Joined
29 Apr 2009
Messages
82
Location
Brixham
Visit site
Which sort of Sadler? If our 29 flooded to that sort of depth the electrics may be above the line and therefore ok, but I'd worry about the integrity of the base of main bulkhead, also water ingress to the foam fill between inner and outer skins.
 

sarabande

Well-known member
Joined
6 May 2005
Messages
35,974
Visit site
this does not sound like a good forecast for any of the wood which has been soaked for a long time.

Apart from draining the boat, stopping the cause of the flooding, and allowing lots and lots of ventilation, there's nothing you can do unless you are working on board.

A dehumidifier in such circumstances would need a closed boat to operate effectively, otherwise you are just extracting water from the world outside.

Some marine plywood might be OK, but any softwood carcasing, and veneers, will be soaked and rot spores will have set in.

It is likely that all immersed electrics junctions will be corroded, and any instruments and sensors not IP68 rated will be suspect.

Sails should be OK, but need some sunshine to prevent mildew marking them permanently.


All sad, and I am very sorry for you, as they are lovely boats.
 
Last edited:

oldharry

Well-known member
Joined
30 May 2001
Messages
9,856
Location
North from the Nab about 10 miles
Visit site
Lots and lots of ventilation - the more through draft the better. Main and forehatch open, and a tarp iover the boat to stop more rain gettinmg in is best. Unless you are using a dehumidifier which will do the same job, but at cost (they havent taxed fresh air - yet). Dehumidifer might be slightly quicker if you are in a hurry.

While it is drying, you can start checking electrics. ANY joint which has been submerged will, even if it looks OK, need re-wiring back to sound. ANY copper wire exposed below water will have turned black, giving resistive and troublesome joints. If the insulation is completely intact - i.e. the cable has remained watertight, then it MIGHT be ok, but connections even near the water may well have become damp.

Once the timber has dried out, you can work you way around it sytematically. Good plywood should have survived - using either a small ball pein hammer, or the handle of a larger screwdriver to tap the wood. Practice on a known sound piece, you will soon learn to distinguish between the solid 'ring' of sound ply, and the dull cardboard sound it makes when it goes soft. If suspect try probing it gently with a sharp point. This damages it so dont get carried away with probing - I have seen a sound plywood panel ruined by over enthusiastic 'checking' with a probe! Solid timber components will likewise show up on a knock test. Rot may have set in, but a few weeks submerged for good quality timber may well be undamaged. Water marks beneath the varnish require it to be stripped back and revarnished from scratch unless the wood has gone black. There ARE bleaches which will lighten black water stains, but it is the first stage of rot and is suspect. The bleaches kill the rot, but you need to be sure the timber is still sound.

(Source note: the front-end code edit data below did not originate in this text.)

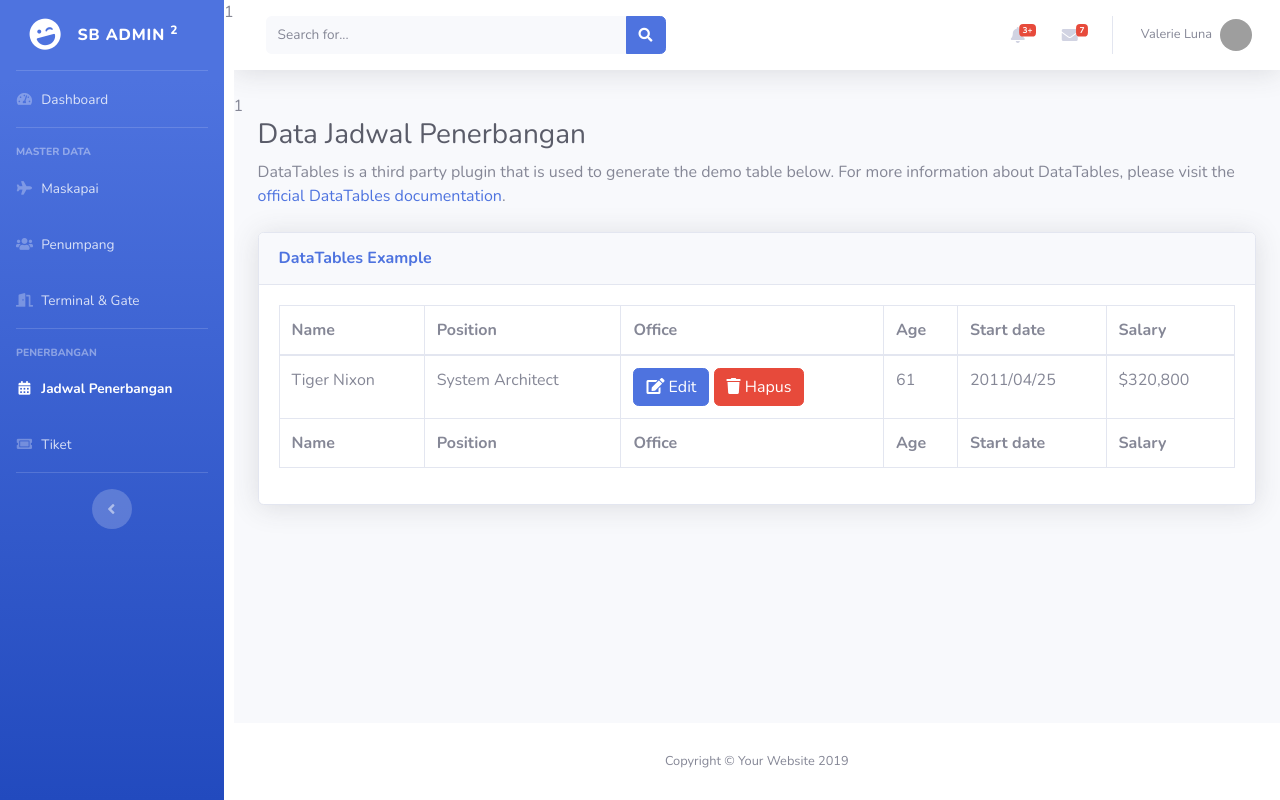
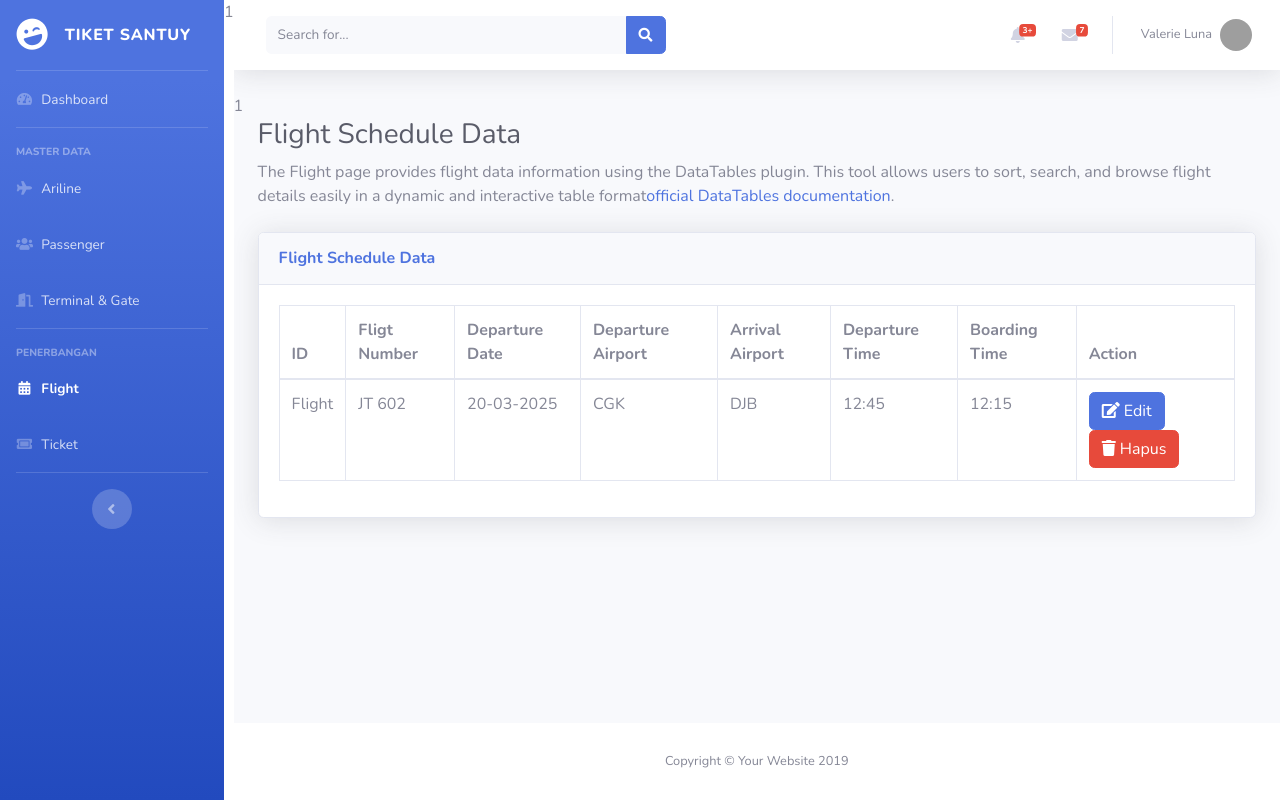
Before and after one commit to inizayzay/pesawat, a PHP site: page /jadwal_penerbangan.php in a window 1280 px wide. Run offline with PHP 8.4, Linux system fonts and the light colour scheme; grey boxes are pictures that could not be loaded.

Commit message:
edit maskapai-ticket

```diff
--- a/components/sidebar.php
+++ b/components/sidebar.php
@@ -3,11 +3,11 @@ $currentPath = basename($_SERVER['PHP_SELF']);
 
 $navItems = [
     ['title' => 'Dashboard', 'href' => 'index.php', 'icon' => 'fas fa-fw fa-tachometer-alt'],
-    ['title' => 'Maskapai', 'href' => 'maskapai.php', 'icon' => 'fas fa-fw fa-plane'],
-    ['title' => 'Penumpang', 'href' => 'penumpang.php', 'icon' => 'fas fa-fw fa-users'],
+    ['title' => 'Ariline', 'href' => 'maskapai.php', 'icon' => 'fas fa-fw fa-plane'],
+    ['title' => 'Passenger', 'href' => 'penumpang.php', 'icon' => 'fas fa-fw fa-users'],
     ['title' => 'Terminal & Gate', 'href' => 'terminal_gate.php', 'icon' => 'fas fa-fw fa-door-open'],
-    ['title' => 'Jadwal Penerbangan', 'href' => 'jadwal_penerbangan.php', 'icon' => 'fas fa-fw fa-calendar-alt'],
-    ['title' => 'Tiket', 'href' => 'tiket.php', 'icon' => 'fas fa-fw fa-ticket-alt'],
+    ['title' => 'Flight', 'href' => 'jadwal_penerbangan.php', 'icon' => 'fas fa-fw fa-calendar-alt'],
+    ['title' => 'Ticket', 'href' => 'tiket.php', 'icon' => 'fas fa-fw fa-ticket-alt'],
 ];
 ?>
 
@@ -16,7 +16,7 @@ $navItems = [
         <div class="sidebar-brand-icon rotate-n-15">
             <i class="fas fa-laugh-wink"></i>
         </div>
-        <div class="sidebar-brand-text mx-3">SB Admin <sup>2</sup></div>
+        <div class="sidebar-brand-text mx-3">Tiket Santuy<sup></sup></div>
     </a>
     <hr class="sidebar-divider my-0">
 
--- a/jadwal_penerbangan.php
+++ b/jadwal_penerbangan.php
@@ -3,40 +3,36 @@ ob_start();
 ?>
 <!-- Page Heading -->
 
-<p class="mb-4">DataTables is a third party plugin that is used to generate the demo table below. For more information about DataTables, please visit the <a target="_blank" href="https://datatables.net">official DataTables documentation</a>.</p>
+<p class="mb-4">The Flight page provides flight data information using the DataTables plugin. This tool allows users to sort, search, and browse flight details easily in a dynamic and interactive table format<a target="_blank" href="https://datatables.net">official DataTables documentation</a>.</p>
 
 <!-- DataTales Example -->
 <div class="card shadow mb-4">
     <div class="card-header py-3">
-        <h6 class="m-0 font-weight-bold text-primary">DataTables Example</h6>
+        <h6 class="m-0 font-weight-bold text-primary">Flight Schedule Data</h6>
     </div>
     <div class="card-body">
         <div class="table-responsive">
             <table class="table table-bordered" id="dataTable" width="100%" cellspacing="0">
                 <thead>
                     <tr>
-                        <th>Name</th>
-                        <th>Position</th>
-                        <th>Office</th>
-                        <th>Age</th>
-                        <th>Start date</th>
-                        <th>Salary</th>
+                        <th>ID</th>
+                        <th>Fligt Number</th>
+                        <th>Departure Date</th>
+                        <th>Departure Airport</th>
+                        <th>Arrival Airport</th>
+                        <th>Departure Time</th>
+                        <th>Boarding Time</th>
+                        <th>Action</th>
                     </tr>
-                </thead>
-                <tfoot>
-                    <tr>
-                        <th>Name</th>
-                        <th>Position</th>
-                        <th>Office</th>
-                        <th>Age</th>
-                        <th>Start date</th>
-                        <th>Salary</th>
-                    </tr>
-                </tfoot>
                 <tbody>
                     <tr>
-                        <td>Tiger Nixon</td>
-                        <td>System Architect</td>
+                        <td>Flight</td>
+                        <td>JT 602</td>
+                        <td>20-03-2025</td>
+                        <td>CGK</td>
+                        <td>DJB</td>
+                        <td>12:45</td>
+                        <td>12:15</td>
                         <td><button class="btn btn-primary">
                                 <i class="fas fa-edit"></i>
                                 Edit
@@ -45,9 +41,6 @@ ob_start();
                                 <i class="fas fa-trash"></i>
                                 Hapus
                             </button></td>
-                        <td>61</td>
-                        <td>2011/04/25</td>
-                        <td>$320,800</td>
                     </tr>
 
                 </tbody>
@@ -59,6 +52,6 @@ ob_start();
 <?php
 
 $content = ob_get_clean();
-$title = "Data Jadwal Penerbangan";
+$title = "Flight Schedule Data";
 
 include "./layouts/app.php";
```
Also changed, not shown: maskapai.php (+6 -13 lines), penumpang.php (+6 -13 lines), terminal_gate.php (+6 -25 lines), tiket.php (+15 -25 lines).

Bad luck, but not the end of the world. May mean you are a bit late getting sailing this year, though. :)
 

rhumlady

New member
Joined
3 Dec 2004
Messages
870
Location
Dumbarton
Visit site
Hopefully you have no oil there which will make things even harder to clean up. The smell lingers forever... Good luck and as said already lots of fresh air.
 

Caer Urfa

Well-known member
Joined
28 Aug 2006
Messages
1,838
Location
Shropshire
groups.yahoo.com
to a depth of 20cm above the cabin sole
Any advice or tips appreciated.[/QUOTE]

Oops!

One thing not mentioned so far is water in the engine sump, I am not sure how high the top of your engine dip stick is but suggest you check engine oil quality on the dip stick.

Also check your gearbox oil quality, if it looks pale and milky it's got water in and needs changing.

If all looks ok and your bateries are ok run the engine if possible it will warm everything up in the engine and the engine bay.

As others have said fresh air does wonders an electrical blow heater will shink wood fast and may cause cracking.

I won't ask why the automatic bilge pump did not start?

Good luck
Mike
 

Thistle

Well-known member
Joined
2 Oct 2004
Messages
3,923
Location
Here
Visit site
I wonder why no-one has suggested contacting your insurer and asking what they want you to do to help minimise their loss?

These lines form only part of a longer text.